SANBORN – Niagara Wheatfield Central School District voters won’t be asked to break the state tax cap this year.

The School Board has voted to keep any tax hike in 2013-14 within the maximum property tax hike limits. State law permits taxing entities such as school districts to raise taxes no more than 2 percent each year, with a number of exceptions. A district can override the taxing limit if the budget is passed by a “super majority” of voters, or 60 percent.

In 2012, Niagara Wheatfield voters were asked to approve a $61.7 million budget that carried a tax hike of slightly less than 10 percent. Several factions of the district had been lobbying at meetings to convince the board that a large tax bill was preferable to devastating cuts in programs and personnel.

Voters rejected that budget proposal and later supported a second proposal that kept the tax hike at less than 5 percent.

Board president Steve Sabo said he would not make the same mistake again.

“When we tried last year, we barely broke 40 percent (of the vote),” he said of the failed attempt to exceed the tax hike limit. “This year, we decided the people spoke. They didn’t want it.” On that premise, the board voted Feb. 6 to notify the state that it would not try to exceed the tax limit.

Sabo conceded that the board’s choices are few. Nearly 40 teaching positions were on the chopping block in the current year’s budget and a number of programs and offerings were eliminated or restructured.

“Not much is left,” he noted. “Last year, it was all flesh and muscle. Next is the marrow.”

But even with the taxing limit, Sabo said voters needed to be aware of what the state allows.

“People don’t know that it’s a ‘soft’ cap, not a ‘hard’ cap,” he advised.

Exclusions allow a district to go beyond 2 percent.

School business executive Kerin Dumphrey said if Niagara Wheatfield is allowed to include all of its budgetary exclusions, the tax cap would be increased to nearly 6 percent of the tax levy.

State law permits each district to adjust the tax limit beyond 2 percent by figuring in various factors such as assessment roll increases, losses from payment in lieu of taxes agreements, budget carry-overs, payments on the interest for capital projects, and increases in the cost of the teachers’ retirement system.

For Niagara Wheatfield, Dumphrey explained that if approved by the state, its tax levy could be increased from $28,661,923 to $30,354,760. The increase amounts to about 5.9 percent or 5.74 percent when the School Tax Relief Program (STAR) exemptions are included, he said.
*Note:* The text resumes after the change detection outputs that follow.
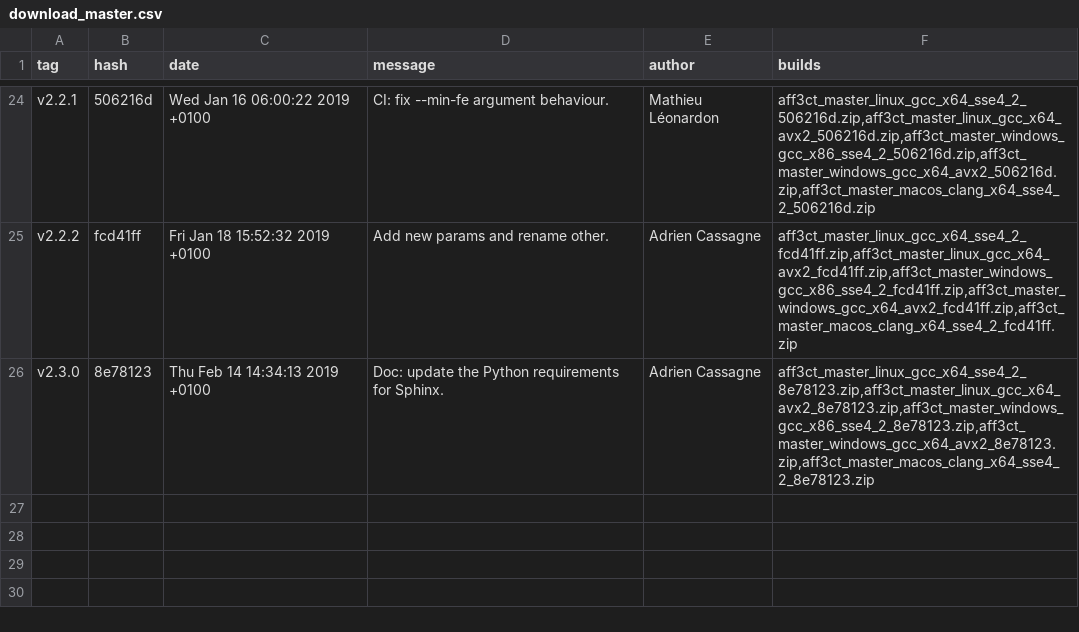
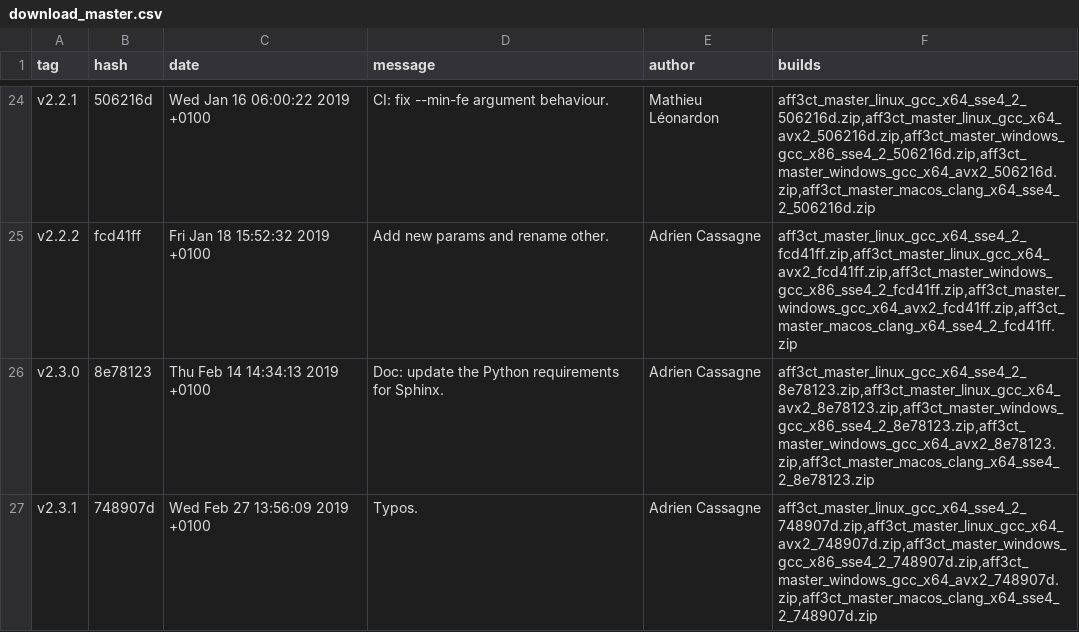
Before and after one commit to aff3ct/aff3ct.github.io, a CSV file: download/download_master.csv, drawn as a sheet; only a part is shown, gaps mark what is left out; the diff names each change by its address in the sheet, - before the commit and + after, or states it on an @@ line.

Commit message:
Automatic: add new AFF3CT builds (master: 748907d).

```diff
--- a/download/download_master.csv
+++ b/download/download_master.csv
+row 27: v2.3.1 | 748907d | Wed Feb 27 13:56:09 2019 +0100 | Typos. | Adrien Cassagne | aff3ct_master_linux_gcc_x64_sse4_2_748907d.zip,aff3ct_master_linux_gcc_x64_avx2_748907d.zip,aff3ct_master_windows_gcc_x86_sse4_2_748907d.zip,aff3ct_master_windows_gcc_x64_avx2_748907d.zip,aff3ct_master_macos_clang_x64_sse4_2_748907d.zip
```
The exclusions for the district amount to an additional total of $1,372,466 toward the levy.

Dumphrey added that the proposed aid package from the state would make the situation worse as its increase is at 1.5 percent or $330,066.